# Source data
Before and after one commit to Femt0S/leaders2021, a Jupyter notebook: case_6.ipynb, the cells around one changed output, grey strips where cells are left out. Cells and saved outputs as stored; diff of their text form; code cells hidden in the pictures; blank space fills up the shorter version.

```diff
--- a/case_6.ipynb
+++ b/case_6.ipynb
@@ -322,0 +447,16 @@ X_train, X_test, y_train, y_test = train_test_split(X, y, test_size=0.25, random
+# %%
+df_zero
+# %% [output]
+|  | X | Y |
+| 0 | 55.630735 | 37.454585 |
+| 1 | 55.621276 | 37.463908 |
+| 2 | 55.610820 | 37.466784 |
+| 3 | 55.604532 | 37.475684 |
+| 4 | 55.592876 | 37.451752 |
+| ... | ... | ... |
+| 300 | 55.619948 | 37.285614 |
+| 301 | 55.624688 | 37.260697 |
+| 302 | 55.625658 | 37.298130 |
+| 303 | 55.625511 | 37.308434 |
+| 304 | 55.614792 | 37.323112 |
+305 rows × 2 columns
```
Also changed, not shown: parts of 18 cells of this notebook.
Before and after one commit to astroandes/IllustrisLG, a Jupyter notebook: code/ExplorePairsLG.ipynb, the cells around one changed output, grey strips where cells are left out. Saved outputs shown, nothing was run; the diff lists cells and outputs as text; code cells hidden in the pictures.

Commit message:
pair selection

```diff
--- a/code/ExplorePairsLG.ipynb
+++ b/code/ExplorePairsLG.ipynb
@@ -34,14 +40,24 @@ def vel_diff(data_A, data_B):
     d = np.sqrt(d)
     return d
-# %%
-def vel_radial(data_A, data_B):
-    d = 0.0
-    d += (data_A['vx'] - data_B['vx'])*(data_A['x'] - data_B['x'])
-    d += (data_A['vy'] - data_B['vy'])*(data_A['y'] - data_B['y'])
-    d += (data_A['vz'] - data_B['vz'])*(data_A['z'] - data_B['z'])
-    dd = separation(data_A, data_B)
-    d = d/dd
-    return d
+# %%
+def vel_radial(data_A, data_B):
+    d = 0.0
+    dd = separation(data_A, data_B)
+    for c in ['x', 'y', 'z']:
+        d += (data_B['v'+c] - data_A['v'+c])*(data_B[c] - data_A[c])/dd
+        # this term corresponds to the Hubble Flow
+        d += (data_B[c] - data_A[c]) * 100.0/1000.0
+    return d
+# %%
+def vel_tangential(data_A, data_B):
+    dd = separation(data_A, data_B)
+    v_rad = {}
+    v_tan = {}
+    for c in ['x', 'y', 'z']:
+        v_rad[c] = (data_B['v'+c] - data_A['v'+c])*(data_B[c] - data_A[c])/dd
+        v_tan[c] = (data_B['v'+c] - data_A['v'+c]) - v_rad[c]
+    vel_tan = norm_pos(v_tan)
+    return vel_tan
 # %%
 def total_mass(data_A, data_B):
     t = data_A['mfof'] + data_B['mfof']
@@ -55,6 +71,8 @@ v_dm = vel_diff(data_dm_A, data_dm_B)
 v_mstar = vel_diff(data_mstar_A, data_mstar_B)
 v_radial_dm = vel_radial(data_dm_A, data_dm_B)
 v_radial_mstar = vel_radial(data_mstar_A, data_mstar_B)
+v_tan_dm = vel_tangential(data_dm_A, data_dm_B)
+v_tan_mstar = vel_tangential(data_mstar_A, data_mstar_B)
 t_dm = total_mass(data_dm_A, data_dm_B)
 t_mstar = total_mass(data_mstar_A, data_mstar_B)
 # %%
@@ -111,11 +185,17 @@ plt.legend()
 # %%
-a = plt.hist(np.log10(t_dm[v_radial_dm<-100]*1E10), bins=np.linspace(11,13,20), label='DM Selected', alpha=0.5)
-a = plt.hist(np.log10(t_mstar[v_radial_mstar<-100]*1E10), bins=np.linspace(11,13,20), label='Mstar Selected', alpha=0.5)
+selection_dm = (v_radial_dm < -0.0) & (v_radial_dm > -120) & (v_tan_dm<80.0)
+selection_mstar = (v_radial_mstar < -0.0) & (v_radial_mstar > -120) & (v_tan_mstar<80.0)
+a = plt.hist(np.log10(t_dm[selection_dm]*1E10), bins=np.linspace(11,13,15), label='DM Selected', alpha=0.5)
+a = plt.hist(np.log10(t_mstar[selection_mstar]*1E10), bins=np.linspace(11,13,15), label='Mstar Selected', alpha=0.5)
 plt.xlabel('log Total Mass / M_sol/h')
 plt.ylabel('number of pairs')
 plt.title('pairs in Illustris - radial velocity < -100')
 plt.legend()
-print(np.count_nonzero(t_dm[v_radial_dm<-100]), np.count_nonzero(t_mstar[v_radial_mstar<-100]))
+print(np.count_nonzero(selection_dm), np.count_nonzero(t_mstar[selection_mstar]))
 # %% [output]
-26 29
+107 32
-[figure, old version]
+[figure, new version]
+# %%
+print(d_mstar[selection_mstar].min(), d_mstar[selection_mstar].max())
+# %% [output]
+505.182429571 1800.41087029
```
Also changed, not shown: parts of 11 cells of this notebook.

# Prompt
Word for word, return each of the entries.

# Task output
Before and after one commit to Femt0S/leaders2021, a Jupyter notebook: case_6.ipynb, the cells around one changed output, grey strips where cells are left out. Cells and saved outputs as stored; diff of their text form; code cells hidden in the pictures; blank space fills up the shorter version.

```diff
--- a/case_6.ipynb
+++ b/case_6.ipynb
@@ -322,0 +447,16 @@ X_train, X_test, y_train, y_test = train_test_split(X, y, test_size=0.25, random
+# %%
+df_zero
+# %% [output]
+|  | X | Y |
+| 0 | 55.630735 | 37.454585 |
+| 1 | 55.621276 | 37.463908 |
+| 2 | 55.610820 | 37.466784 |
+| 3 | 55.604532 | 37.475684 |
+| 4 | 55.592876 | 37.451752 |
+| ... | ... | ... |
+| 300 | 55.619948 | 37.285614 |
+| 301 | 55.624688 | 37.260697 |
+| 302 | 55.625658 | 37.298130 |
+| 303 | 55.625511 | 37.308434 |
+| 304 | 55.614792 | 37.323112 |
+305 rows × 2 columns
```
Also changed, not shown: parts of 18 cells of this notebook.
Before and after one commit to astroandes/IllustrisLG, a Jupyter notebook: code/ExplorePairsLG.ipynb, the cells around one changed output, grey strips where cells are left out. Saved outputs shown, nothing was run; the diff lists cells and outputs as text; code cells hidden in the pictures.

Commit message:
pair selection

```diff
--- a/code/ExplorePairsLG.ipynb
+++ b/code/ExplorePairsLG.ipynb
@@ -34,14 +40,24 @@ def vel_diff(data_A, data_B):
     d = np.sqrt(d)
     return d
-# %%
-def vel_radial(data_A, data_B):
-    d = 0.0
-    d += (data_A['vx'] - data_B['vx'])*(data_A['x'] - data_B['x'])
-    d += (data_A['vy'] - data_B['vy'])*(data_A['y'] - data_B['y'])
-    d += (data_A['vz'] - data_B['vz'])*(data_A['z'] - data_B['z'])
-    dd = separation(data_A, data_B)
-    d = d/dd
-    return d
+# %%
+def vel_radial(data_A, data_B):
+    d = 0.0
+    dd = separation(data_A, data_B)
+    for c in ['x', 'y', 'z']:
+        d += (data_B['v'+c] - data_A['v'+c])*(data_B[c] - data_A[c])/dd
+        # this term corresponds to the Hubble Flow
+        d += (data_B[c] - data_A[c]) * 100.0/1000.0
+    return d
+# %%
+def vel_tangential(data_A, data_B):
+    dd = separation(data_A, data_B)
+    v_rad = {}
+    v_tan = {}
+    for c in ['x', 'y', 'z']:
+        v_rad[c] = (data_B['v'+c] - data_A['v'+c])*(data_B[c] - data_A[c])/dd
+        v_tan[c] = (data_B['v'+c] - data_A['v'+c]) - v_rad[c]
+    vel_tan = norm_pos(v_tan)
+    return vel_tan
 # %%
 def total_mass(data_A, data_B):
     t = data_A['mfof'] + data_B['mfof']
@@ -55,6 +71,8 @@ v_dm = vel_diff(data_dm_A, data_dm_B)
 v_mstar = vel_diff(data_mstar_A, data_mstar_B)
 v_radial_dm = vel_radial(data_dm_A, data_dm_B)
 v_radial_mstar = vel_radial(data_mstar_A, data_mstar_B)
+v_tan_dm = vel_tangential(data_dm_A, data_dm_B)
+v_tan_mstar = vel_tangential(data_mstar_A, data_mstar_B)
 t_dm = total_mass(data_dm_A, data_dm_B)
 t_mstar = total_mass(data_mstar_A, data_mstar_B)
 # %%
@@ -111,11 +185,17 @@ plt.legend()
 # %%
-a = plt.hist(np.log10(t_dm[v_radial_dm<-100]*1E10), bins=np.linspace(11,13,20), label='DM Selected', alpha=0.5)
-a = plt.hist(np.log10(t_mstar[v_radial_mstar<-100]*1E10), bins=np.linspace(11,13,20), label='Mstar Selected', alpha=0.5)
+selection_dm = (v_radial_dm < -0.0) & (v_radial_dm > -120) & (v_tan_dm<80.0)
+selection_mstar = (v_radial_mstar < -0.0) & (v_radial_mstar > -120) & (v_tan_mstar<80.0)
+a = plt.hist(np.log10(t_dm[selection_dm]*1E10), bins=np.linspace(11,13,15), label='DM Selected', alpha=0.5)
+a = plt.hist(np.log10(t_mstar[selection_mstar]*1E10), bins=np.linspace(11,13,15), label='Mstar Selected', alpha=0.5)
 plt.xlabel('log Total Mass / M_sol/h')
 plt.ylabel('number of pairs')
 plt.title('pairs in Illustris - radial velocity < -100')
 plt.legend()
-print(np.count_nonzero(t_dm[v_radial_dm<-100]), np.count_nonzero(t_mstar[v_radial_mstar<-100]))
+print(np.count_nonzero(selection_dm), np.count_nonzero(t_mstar[selection_mstar]))
 # %% [output]
-26 29
+107 32
-[figure, old version]
+[figure, new version]
+# %%
+print(d_mstar[selection_mstar].min(), d_mstar[selection_mstar].max())
+# %% [output]
+505.182429571 1800.41087029
```
Also changed, not shown: parts of 11 cells of this notebook.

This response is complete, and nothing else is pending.